Although BlazeRush can be played using a keyboard, an analog controller comes highly recommended. There is a little bit of a learning curve to playing with an analog controller though as instead of a dedicated acceleration button cars steer in the direction you press the analog stick. With no brakes to worry about you only have two buttons, one for firing the currently equipped weapon and one for activating a boost if you have it. The cars all handle very distinctly and are rated according to their mass, acceleration and handleability. None of the cars really feel “superior” to the others and we managed to win plenty of races using cars that are unlocked right off the bat. During the single player campaign winning cups unlocks new races while the points you accumulate unlocks new cars.

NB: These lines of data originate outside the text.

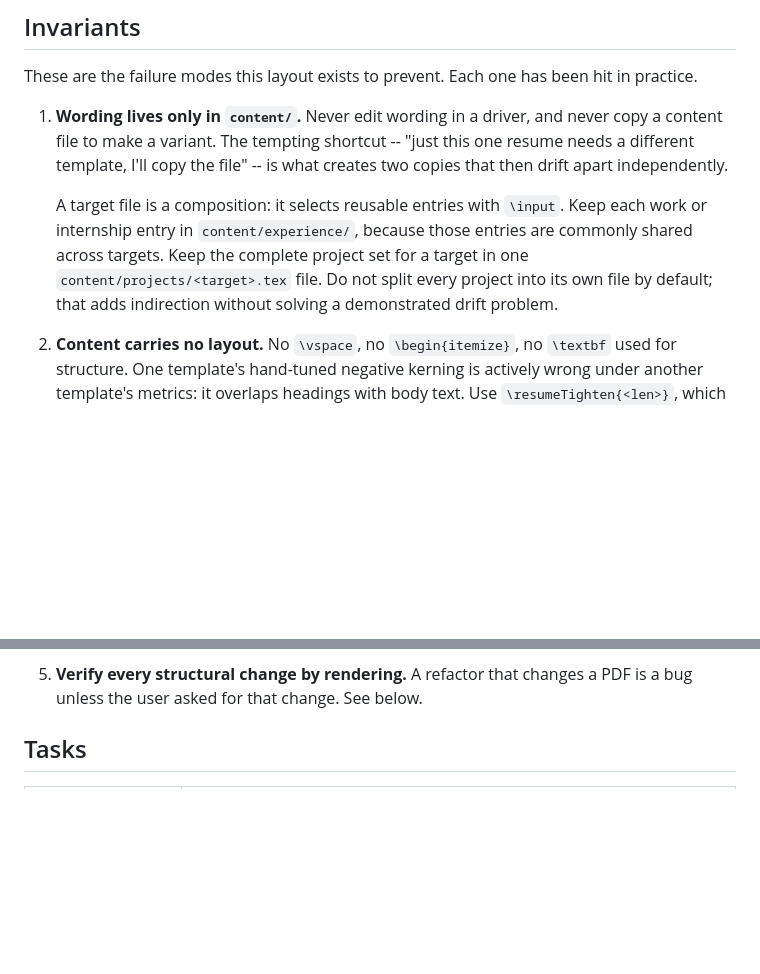
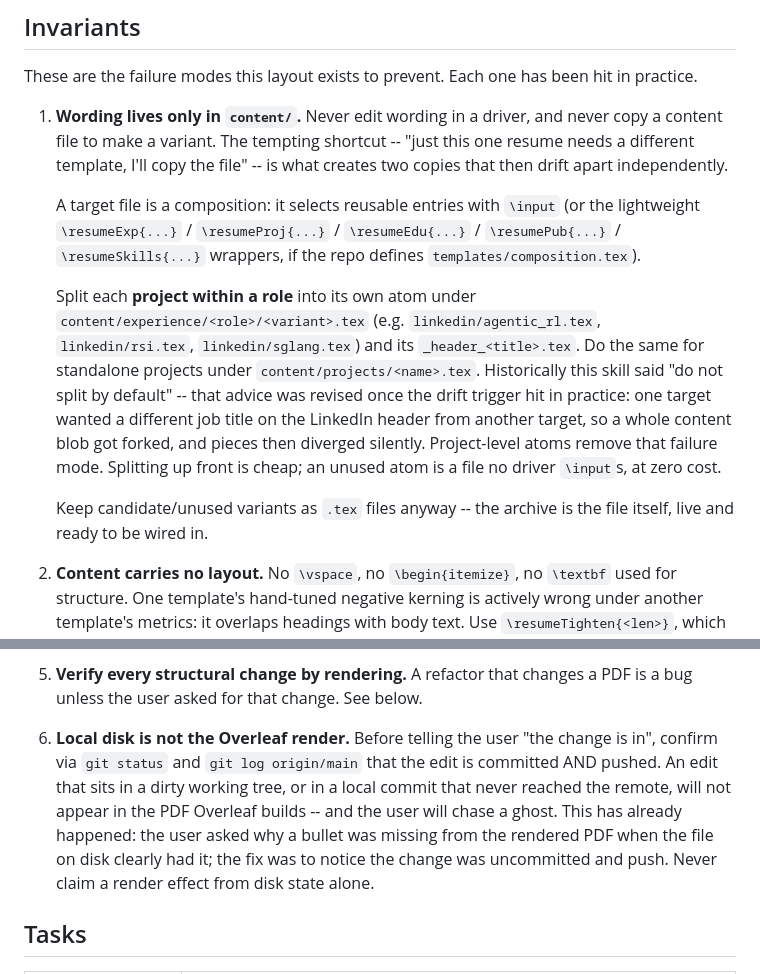
Before and after one commit to RuokeZhang/resume-versioning, a Markdown page: SKILL.md, 2 parts joined by grey strips. GitHub-like rendering; blank space fills up the shorter version.

Commit message:
SKILL: adopt project-level atoms and require git-verify
Revise invariant #1 to reflect the current working pattern: split
each project within a role into its own atom under
content/experience/<role>/<variant>.tex, plus per-title _header
files, and mirror the split for standalone projects under
content/projects/. The prior "do not split by default" advice was
overridden once the drift trigger hit in practice -- forking a whole
content blob to change one job title created two versions that
diverged silently. Document the composition wrappers (\resumeExp
etc.) that a repo may expose via templates/composition.tex.

Add a new invariant #6: local disk state is not the Overleaf render.
Confirm via git status + git log origin/main that an edit is
committed AND pushed before claiming a render effect. Motivated by a
recent turn where a bullet appeared missing from the built PDF while
the file on disk contained it -- the change had never been pushed.

Co-Authored-By: Claude Opus 4.7 <noreply@anthropic.com>

```diff
--- a/SKILL.md
+++ b/SKILL.md
@@ -49,12 +49,24 @@ hit in practice.
    "just this one resume needs a different template, I'll copy the file" --
    is what creates two copies that then drift apart independently.
 
-   A target file is a composition: it selects reusable entries with `\input`.
-   Keep each work or internship entry in `content/experience/`, because those
-   entries are commonly shared across targets. Keep the complete project set
-   for a target in one `content/projects/<target>.tex` file. Do not split every
-   project into its own file by default; that adds indirection without solving
-   a demonstrated drift problem.
+   A target file is a composition: it selects reusable entries with `\input`
+   (or the lightweight `\resumeExp{...}` / `\resumeProj{...}` / `\resumeEdu{...}`
+   / `\resumePub{...}` / `\resumeSkills{...}` wrappers, if the repo defines
+   `templates/composition.tex`).
+
+   Split each **project within a role** into its own atom under
+   `content/experience/<role>/<variant>.tex` (e.g. `linkedin/agentic_rl.tex`,
+   `linkedin/rsi.tex`, `linkedin/sglang.tex`) and its `_header_<title>.tex`.
+   Do the same for standalone projects under `content/projects/<name>.tex`.
+   Historically this skill said "do not split by default" -- that advice was
+   revised once the drift trigger hit in practice: one target wanted a
+   different job title on the LinkedIn header from another target, so a whole
+   content blob got forked, and pieces then diverged silently. Project-level
+   atoms remove that failure mode. Splitting up front is cheap; an unused
+   atom is a file no driver `\input`s, at zero cost.
+
+   Keep candidate/unused variants as `.tex` files anyway -- the archive is
+   the file itself, live and ready to be wired in.
 
 2. **Content carries no layout.** No `\vspace`, no `\begin{itemize}`, no
    `\textbf` used for structure. One template's hand-tuned negative kerning is
@@ -82,6 +94,16 @@ hit in practice.
 
 5. **Verify every structural change by rendering.** A refactor that changes a
    PDF is a bug unless the user asked for that change. See below.
+
+6. **Local disk is not the Overleaf render.** Before telling the user "the
+   change is in", confirm via `git status` and `git log origin/main` that the
+   edit is committed AND pushed. An edit that sits in a dirty working tree,
+   or in a local commit that never reached the remote, will not appear in the
+   PDF Overleaf builds -- and the user will chase a ghost. This has already
+   happened: the user asked why a bullet was missing from the rendered PDF
+   when the file on disk clearly had it; the fix was to notice the change
+   was uncommitted and push. Never claim a render effect from disk state
+   alone.
 
 ## Tasks
 
```
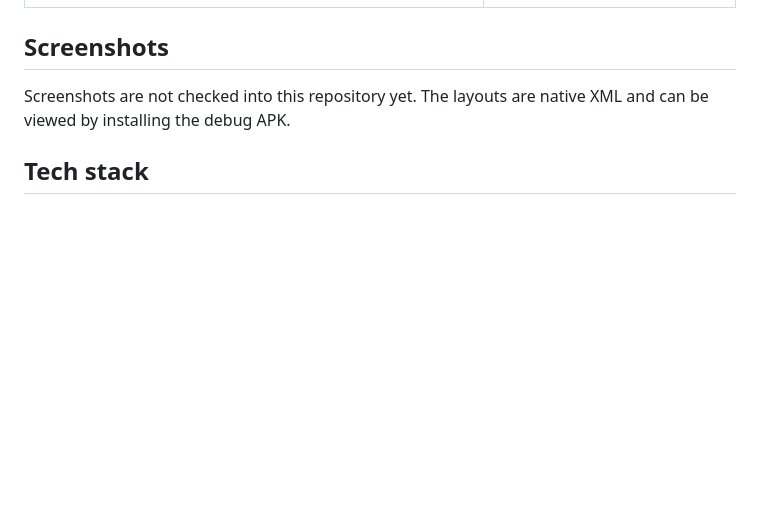
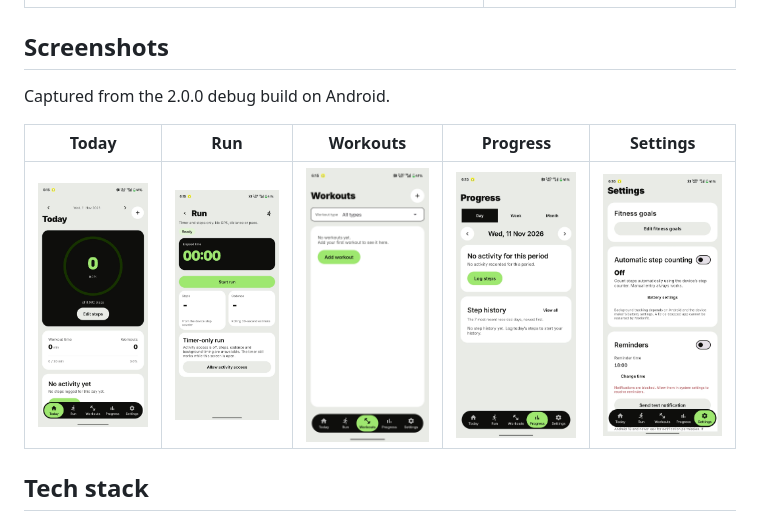
Before and after one commit to Praneetx/motionfit-android, a Markdown page: README.md, the part around the change. GitHub-like rendering; pictures changed too: docs/screenshots/progress.jpeg (added), docs/screenshots/run.jpeg (added), docs/screenshots/settings.jpeg (added); blank space fills up the shorter version.

Commit message:
docs: add app screenshots

```diff
--- a/README.md
+++ b/README.md
@@ -34,8 +34,11 @@ server and no internet permission.
 
 ## Screenshots
 
-Screenshots are not checked into this repository yet. The layouts are native XML and can
-be viewed by installing the debug APK.
+Captured from the 2.0.0 debug build on Android.
+
+| Today | Run | Workouts | Progress | Settings |
+|:---:|:---:|:---:|:---:|:---:|
+| <img src="docs/screenshots/today.jpeg" width="160" alt="Today dashboard with step ring and workout summary"> | <img src="docs/screenshots/run.jpeg" width="160" alt="Run screen showing timer only and disabled activity access"> | <img src="docs/screenshots/workouts.jpeg" width="160" alt="Workouts list with no workouts yet"> | <img src="docs/screenshots/progress.jpeg" width="160" alt="Progress day view with no activity recorded"> | <img src="docs/screenshots/settings.jpeg" width="160" alt="Settings with automatic step counting and reminders turned off"> |
 
 ## Tech stack
 
```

The game awards points for all kinds of creative actions, so even if you don’t win you can still amass a big score depending on how you play.
None of the weapons in the game feel overpowered or useless either as each has their own situation where they can help you to get ahead. For example, the autogun or soundwave is idea for sections of the track without a barrier where you can knock out multiple cars if your timing is right while the bouncing saw is lethal on straights as it ricochets off the edges. Seeing your opponents face as you nail their car with slime, causing them to slow down just as the grinder bursts into view is just one of the reasons why the local multiplayer mode is so much fun.
There is honestly very little that we can fault about BlazeRush and this review would probably have been up much sooner if it wasn’t so hard to stop playing the game. Because the camera is designed to keep all the racers in view at all times it can be a little aggravating when you are too far in the lead and can’t see ahead, but this didn’t happen enough to really become a problem. Players who prefer racing games where you can actually pull ahead of fall behind of the pack without rubber banding might find this aspect of the game annoying, but once again it fits the arcade style nature of this title. If you have any love for the genre or fondly remember games such as Micro Machines, Rock & Roll Racing or Death Rally then you really owe it to yourself to check out this game.
- OS: Windows XP SP3
- Processor: 2.0 Ghz Intel Pentium-4 / AMD Athlon II
- Memory: 1 GB RAM
- Graphics: 256 MB NVidia / AMD Radeon / Intel (HD 3000, HD 4000) with support for Pixel Shader 3.0 (AMD Radeon X1000 not supported)
- Network: Broadband Internet connection
- Hard Drive: 1 GB available space
- OS: Windows 7 x64
- Processor: 2.3 Ghz Intel Core 2 Duo / AMD Athlon64 X2 or better
- Memory: 2 GB RAM
- Graphics: 512 MB NVidia GeForce 650 / AMD Radeon HD 5750 / Intel HD 4000 and newer
- Network: Broadband Internet connection
- Hard Drive: 1 GB available space